The CQAM and the RCAAQ, with the help of the Hub numérique de l’Estrie 0/1, has developed two essential tools to help guide cultural service organizations in their decision-making and planning processes as they transition to Gsuite.
Access these free tools here:
- Comparative table of Google and Microsoft services
- Implementation schedule (download PDF and .xlsx)
Certain companies also provide their own help resources. Google has clear, relevant, and well-organized information here. Microsoft offers start-up information in their FAQ section on this page and offers support services once you’ve registered your organization.
The transition to Google or Microsoft services can be made within a couple of months. Regular commitment is required to accomplish each step, but these can be carried out over a longer or shorter period. Transition time should be based on the availability of competent staff within your organization, access to technical support during installation, and the steepness of the learning curve.
Most people have the necessary skills to carry out this type of transition. Also, it is well known that the artist-run centre community is full of professionals who are highly skilled in project management, research, analysis, problem solving, and learning new tools.

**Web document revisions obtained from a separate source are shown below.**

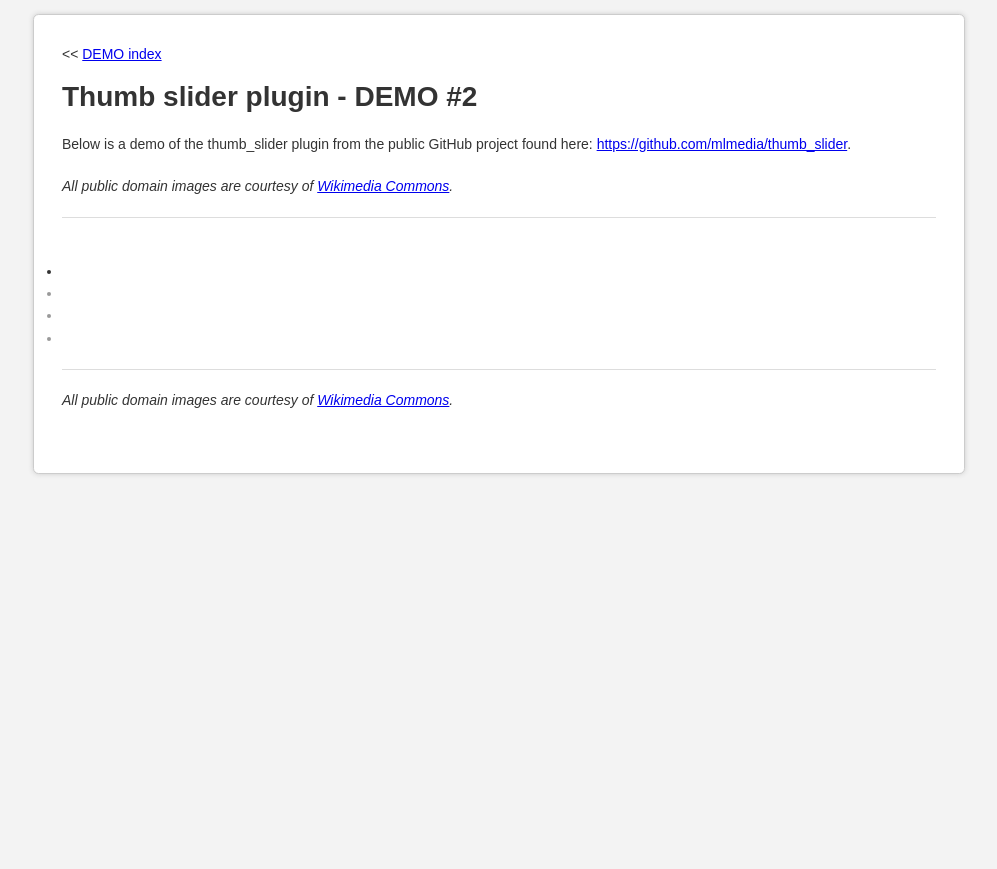
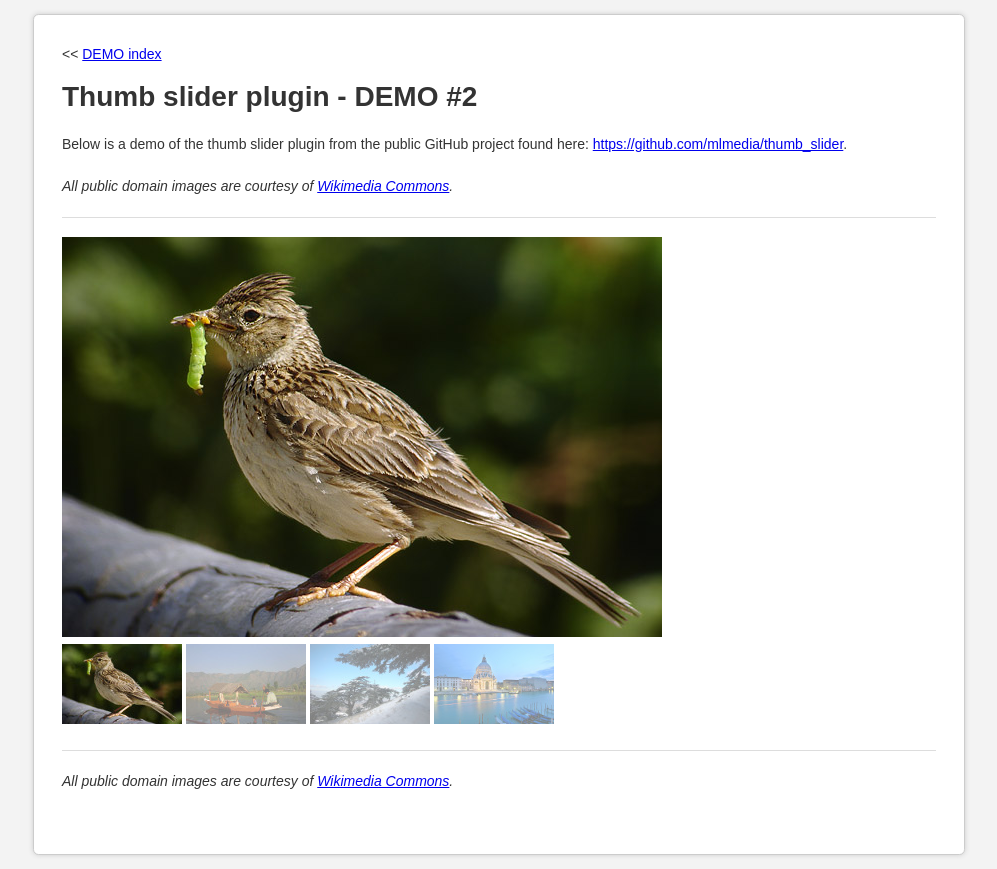
Before and after one commit to mlmedia/jquery-thumb-slider, a plain HTML site: page demos/demo_2.html in a window 1280 px wide. Shown: the whole page, without its empty margins (141-1138 px from the left). Before the commit the page ends 800 px from the top, so only its background shows below. Drawn offline with Linux system fonts and the light colour scheme.

Commit message:
- adding demo #2 and some CSS

```diff
--- a/css/thumb_slider.css
+++ b/css/thumb_slider.css
@@ -0,0 +1,18 @@
+/**
+ * adding transparency to unclicked controls / opacity to active thumbs
+ */
+#my_thumb_slider .control {
+    -ms-filter:"progid:DXImageTransform.Microsoft.Alpha(Opacity=50)";
+    filter:alpha(opacity=50);
+    -moz-opacity: 0.5;
+    -khtml-opacity: 0.5;
+    opacity: 0.5;
+}
+
+#my_thumb_slider .control.active {
+    -ms-filter:"progid:DXImageTransform.Microsoft.Alpha(Opacity=100)";
+    filter:alpha(opacity=100);
+    -moz-opacity:1;
+    -khtml-opacity:1;
+    opacity:1;
+}
--- a/demos/demo_1.html
+++ b/demos/demo_1.html
@@ -4,11 +4,10 @@
 	<meta charset="utf-8">
     <meta http-equiv="X-UA-Compatible" content="IE=edge">
 	<meta name="viewport" content="width=device-width, initial-scale=1">
-	<title>jQuery thumb slider plugin - DEMO #2</title>
+	<title>jQuery thumb slider plugin - DEMO #1</title>
 
 	<!-- css -->
 	<link type="text/css" media="all" href="../css/main.css" rel="stylesheet" />
-	<link type="text/css" media="all" href="../css/thumb_slider.css" rel="stylesheet" />
 
 	<!-- js -->
 	<script type="text/javascript" src="../js/jquery-1.11.3.min.js"></script>
@@ -20,7 +19,7 @@
 			<div id="breadcrumbs">
 				&lt;&lt;&nbsp;<a href="../index.html" title="Thumb slider DEMO index">DEMO index</a>
 			</div>
-			<h1>Thumb slider plugin - DEMO #2</h1>
+			<h1>Thumb slider plugin - DEMO #1</h1>
 			<p>
 				Below is a demo of the thumb slider plugin from the public GitHub project found here: <a href="https://github.com/mlmedia/thumb_slider" title="Thumb slider plugin on GitHub" target="_blank">https://github.com/mlmedia/thumb_slider</a>.
 			</p>
--- a/demos/demo_2.html
+++ b/demos/demo_2.html
@@ -22,25 +22,41 @@
 			</div>
 			<h1>Thumb slider plugin - DEMO #2</h1>
 			<p>
-				Below is a demo of the thumb_slider plugin from the public GitHub project found here: <a href="https://github.com/mlmedia/thumb_slider" title="Thumb slider plugin on GitHub" target="_blank">https://github.com/mlmedia/thumb_slider</a>.
+				Below is a demo of the thumb slider plugin from the public GitHub project found here: <a href="https://github.com/mlmedia/thumb_slider" title="Thumb slider plugin on GitHub" target="_blank">https://github.com/mlmedia/thumb_slider</a>.
 			</p>
 			<p>
 				<i>All public domain images are courtesy of <a href="https://commons.wikimedia.org/wiki/Main_Page" title="Wikimedia Commons" target="_blank">Wikimedia Commons</a>.</i>
 			</p>
 			<hr />
 			<div id="my_thumb_slider">
-				<div class="slides">
-					<div class="slide active"><img src="images/sample_image_1.jpg" alt="" /></div>
-					<div class="slide"><img src="images/sample_image_2.jpg" alt="" /></div>
-					<div class="slide"><img src="images/sample_image_3.jpg" alt="" /></div>
-					<div class="slide"><img src="images/sample_image_4.jpg" alt="" /></div>
-				</div>
-				<ul class="controls">
-					<li class="control active"><a href="#"><img src="images/sample_image_1.jpg" alt="" /></a></li>
-					<li class="control"><a href="#"><img src="images/sample_image_2.jpg" alt="" /></a></li>
-					<li class="control"><a href="#"><img src="images/sample_image_3.jpg" alt="" /></a></li>
-					<li class="control"><a href="#"><img src="images/sample_image_4.jpg" alt="" /></a></li>
-				</ul>
+			    <div class="slides">
+			        <div class="slide">
+			            <img src="../images/sample_image_1.jpg" alt="" />
+			        </div>
+			        <div class="slide">
+			            <img src="../images/sample_image_2.jpg" alt="" />
+			        </div>
+			        <div class="slide">
+			            <img src="../images/sample_image_3.jpg" alt="" />
+			        </div>
+			        <div class="slide">
+			            <img src="../images/sample_image_4.jpg" alt="" />
+			        </div>
+			    </div>
+			    <div class="controls">
+			        <span class="control">
+			            <img src="../images/sample_image_1_thumb.jpg" alt="" />
+			        </span>
+			        <span class="control">
+			            <img src="../images/sample_image_2_thumb.jpg" alt="" />
+			        </span>
+			        <span class="control">
+			            <img src="../images/sample_image_3_thumb.jpg" alt="" />
+			        </span>
+			        <span class="control">
+			            <img src="../images/sample_image_4_thumb.jpg" alt="" />
+			        </span>
+			    </div>
 			</div>
 			<script type="text/javascript">
 		    	/* define $ as jQuery just in case */
--- a/js/thumb_slider.js
+++ b/js/thumb_slider.js
@@ -11,7 +11,7 @@
 		var thumb_slider = this;
 		var slides = thumb_slider.find( '.slide' );
 		var controls = thumb_slider.find( '.controls .control' );
-		var active_controls = controls.find( '.current' );
+		var active_controls = controls.find( '.active' );
 		var active_control = active_controls.first( ).length > 0 ? active_controls.first( ) : thumb_slider.find( '.control:eq(0)' );
 		var target_index = active_control.index( );
 		var target_el = thumb_slider.find( '.slide:eq(' + target_index + ')' );
@@ -21,8 +21,8 @@
 		$( window ).load( function( )
 		{
 			/* grab the active slide and hide all other slides */
-			controls.removeClass( 'current' ).css({ 'opacity':0.5 });
-			active_control.addClass( 'current' ).css({ 'opacity':1 });;
+			controls.removeClass( 'active' );
+			active_control.addClass( 'active' );
 			slides.hide( );
 			target_el.show( );
 
@@ -37,8 +37,8 @@
 		thumb_slider.on( 'click', '.control', function( e )
 		{
 			/* set active class on the clicked thumb */
-			controls.removeClass( 'current' ).css({ 'opacity':0.5 });
-			$( this ).addClass( 'current' ).css({ 'opacity':1 });
+			controls.removeClass( 'active' );
+			$( this ).addClass( 'active' );
 
 			/* grab the target thumb and show it */
 			var target_index 	= $( this ).index( );
```
Also changed, not shown: index.html (+6 -2 lines).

Relying on small workforces of staff and volunteers, cultural organizations can accomplish a great deal, often with few means and resources. It’s a good idea—crucial even—to take the time to thoroughly assess your organization’s current and projected work load for this type of transition, the anticipated learning curve it implies, your available resources and expertise (both internal and external), and any other needs. It may also be helpful to keep an eye out for relevant training opportunities within your milieu.
Keep in mind that installing most of these products requires no prior programming or IT experience (this is especially the case with Google and Microsoft products). It’s more a question of following instructions and navigating the overall user-friendly interfaces to create and configure the accounts you want to set up. Having a clear vision of your organization’s current document management processes would be very helpful (for instance, do you have a classification plan and a file-retention schedule?). Part of the secret to success in this venture is being confident in one’s abilities. And if you have any questions, use that search engine or ask a seasoned colleague for advice.
Self-management and future developments
To end this chapter on an inspiring note, let’s look at two recent initiatives by artist-run centres who wanted greater control over their information and the tools they use every day.
Last fall, Studio XX transitioned to free, collaborative platforms thanks to the concerted efforts of a special committee assembled for this task. The platforms they chose are Nextcloud (a self-hosted productivity platform) and Mattermost (an instant messaging app similar to Slack). Studio XX created the ideal conditions for this endeavour: a serious commitment from staff and board members, the help of relevant experts in the field, and the integration of these new processes into the centre’s ongoing programming (Slow Tech). In this case, the coherence between Studio XX’s work methods and their values is clear. We look forward to asking them about their experiences.
Another interesting case is Film Reel (Integrated Arts Management System), an integrated arts management system developed by the Film and Video Arts Society of Alberta and specifically made for artist-run media arts centres. The system is designed to support, over several modules, membership management, inventory and rentals, project management processes, event and workshop scheduling, and compiling grant reports. This system will likely meet the needs of many artist-run centres and small cultural organizations. In fact, the people behind Film Reel have expressed interest in further developing this service (providing updates, developing new modules, and making the service available in French) and increasing their user pool in the near future.
We hope this chapter has provided useful information and resources for artist-run centres that are considering migrating some of their workflows to the cloud. Despite its ethereal name, this technology has become firmly rooted in our material and socio-political realities.